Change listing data
# # # # #

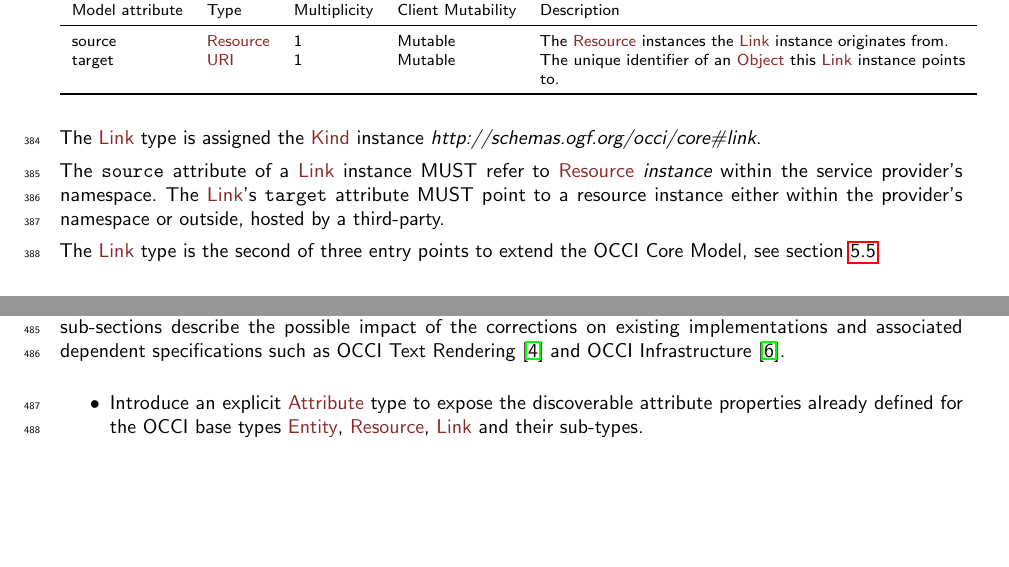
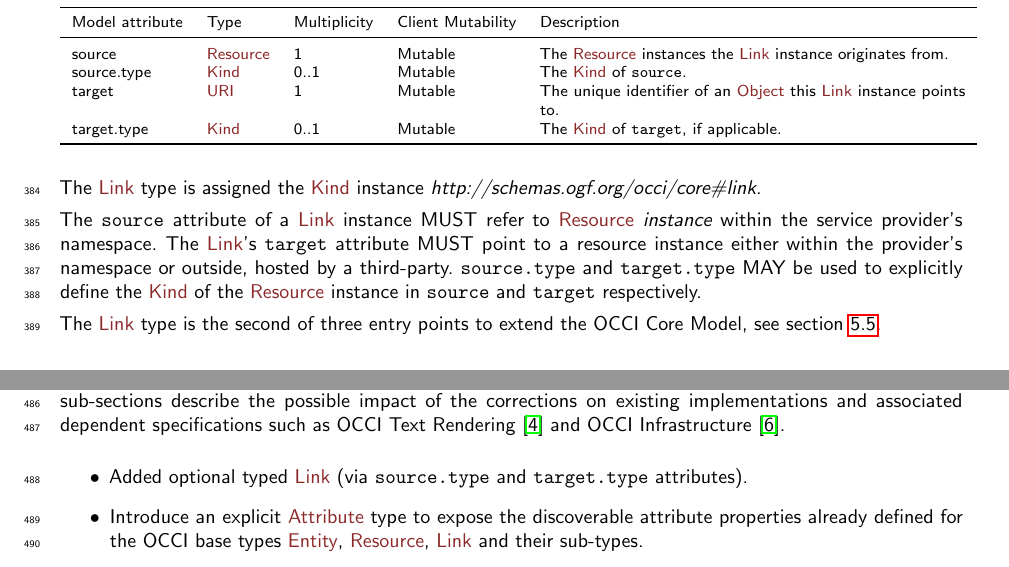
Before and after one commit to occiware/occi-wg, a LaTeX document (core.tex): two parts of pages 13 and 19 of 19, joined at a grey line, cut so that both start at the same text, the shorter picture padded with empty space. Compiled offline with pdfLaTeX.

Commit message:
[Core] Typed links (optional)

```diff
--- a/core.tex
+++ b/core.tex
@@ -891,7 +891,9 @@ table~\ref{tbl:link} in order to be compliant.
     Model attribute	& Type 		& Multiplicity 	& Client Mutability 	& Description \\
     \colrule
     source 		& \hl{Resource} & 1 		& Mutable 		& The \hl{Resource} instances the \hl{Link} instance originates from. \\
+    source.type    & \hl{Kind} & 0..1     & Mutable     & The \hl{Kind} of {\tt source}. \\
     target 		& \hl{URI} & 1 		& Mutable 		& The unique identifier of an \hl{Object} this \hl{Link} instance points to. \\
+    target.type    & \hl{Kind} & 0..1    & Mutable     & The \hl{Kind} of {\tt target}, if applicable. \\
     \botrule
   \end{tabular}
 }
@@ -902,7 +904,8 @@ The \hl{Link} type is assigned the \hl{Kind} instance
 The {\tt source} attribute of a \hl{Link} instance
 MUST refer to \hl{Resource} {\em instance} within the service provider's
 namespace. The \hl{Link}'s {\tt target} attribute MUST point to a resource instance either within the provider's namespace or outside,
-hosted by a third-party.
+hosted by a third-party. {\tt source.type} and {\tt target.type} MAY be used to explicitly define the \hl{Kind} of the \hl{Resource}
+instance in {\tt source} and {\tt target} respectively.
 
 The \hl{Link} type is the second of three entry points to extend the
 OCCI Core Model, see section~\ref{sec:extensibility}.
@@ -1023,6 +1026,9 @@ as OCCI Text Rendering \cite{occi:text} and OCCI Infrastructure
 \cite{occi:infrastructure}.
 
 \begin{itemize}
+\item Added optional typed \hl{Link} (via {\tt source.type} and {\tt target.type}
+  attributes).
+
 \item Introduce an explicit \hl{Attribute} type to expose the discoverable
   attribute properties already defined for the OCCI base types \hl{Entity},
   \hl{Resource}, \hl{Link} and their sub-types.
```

# # # # #

» **What the task asks**:
The data is to be returned exactly as it stands, pictures aside.

» **Answer to the exercise**:
Before and after one commit to occiware/occi-wg, a LaTeX document (core.tex): two parts of pages 13 and 19 of 19, joined at a grey line, cut so that both start at the same text, the shorter picture padded with empty space. Compiled offline with pdfLaTeX.

Commit message:
[Core] Typed links (optional)

```diff
--- a/core.tex
+++ b/core.tex
@@ -891,7 +891,9 @@ table~\ref{tbl:link} in order to be compliant.
     Model attribute	& Type 		& Multiplicity 	& Client Mutability 	& Description \\
     \colrule
     source 		& \hl{Resource} & 1 		& Mutable 		& The \hl{Resource} instances the \hl{Link} instance originates from. \\
+    source.type    & \hl{Kind} & 0..1     & Mutable     & The \hl{Kind} of {\tt source}. \\
     target 		& \hl{URI} & 1 		& Mutable 		& The unique identifier of an \hl{Object} this \hl{Link} instance points to. \\
+    target.type    & \hl{Kind} & 0..1    & Mutable     & The \hl{Kind} of {\tt target}, if applicable. \\
     \botrule
   \end{tabular}
 }
@@ -902,7 +904,8 @@ The \hl{Link} type is assigned the \hl{Kind} instance
 The {\tt source} attribute of a \hl{Link} instance
 MUST refer to \hl{Resource} {\em instance} within the service provider's
 namespace. The \hl{Link}'s {\tt target} attribute MUST point to a resource instance either within the provider's namespace or outside,
-hosted by a third-party.
+hosted by a third-party. {\tt source.type} and {\tt target.type} MAY be used to explicitly define the \hl{Kind} of the \hl{Resource}
+instance in {\tt source} and {\tt target} respectively.
 
 The \hl{Link} type is the second of three entry points to extend the
 OCCI Core Model, see section~\ref{sec:extensibility}.
@@ -1023,6 +1026,9 @@ as OCCI Text Rendering \cite{occi:text} and OCCI Infrastructure
 \cite{occi:infrastructure}.
 
 \begin{itemize}
+\item Added optional typed \hl{Link} (via {\tt source.type} and {\tt target.type}
+  attributes).
+
 \item Introduce an explicit \hl{Attribute} type to expose the discoverable
   attribute properties already defined for the OCCI base types \hl{Entity},
   \hl{Resource}, \hl{Link} and their sub-types.
```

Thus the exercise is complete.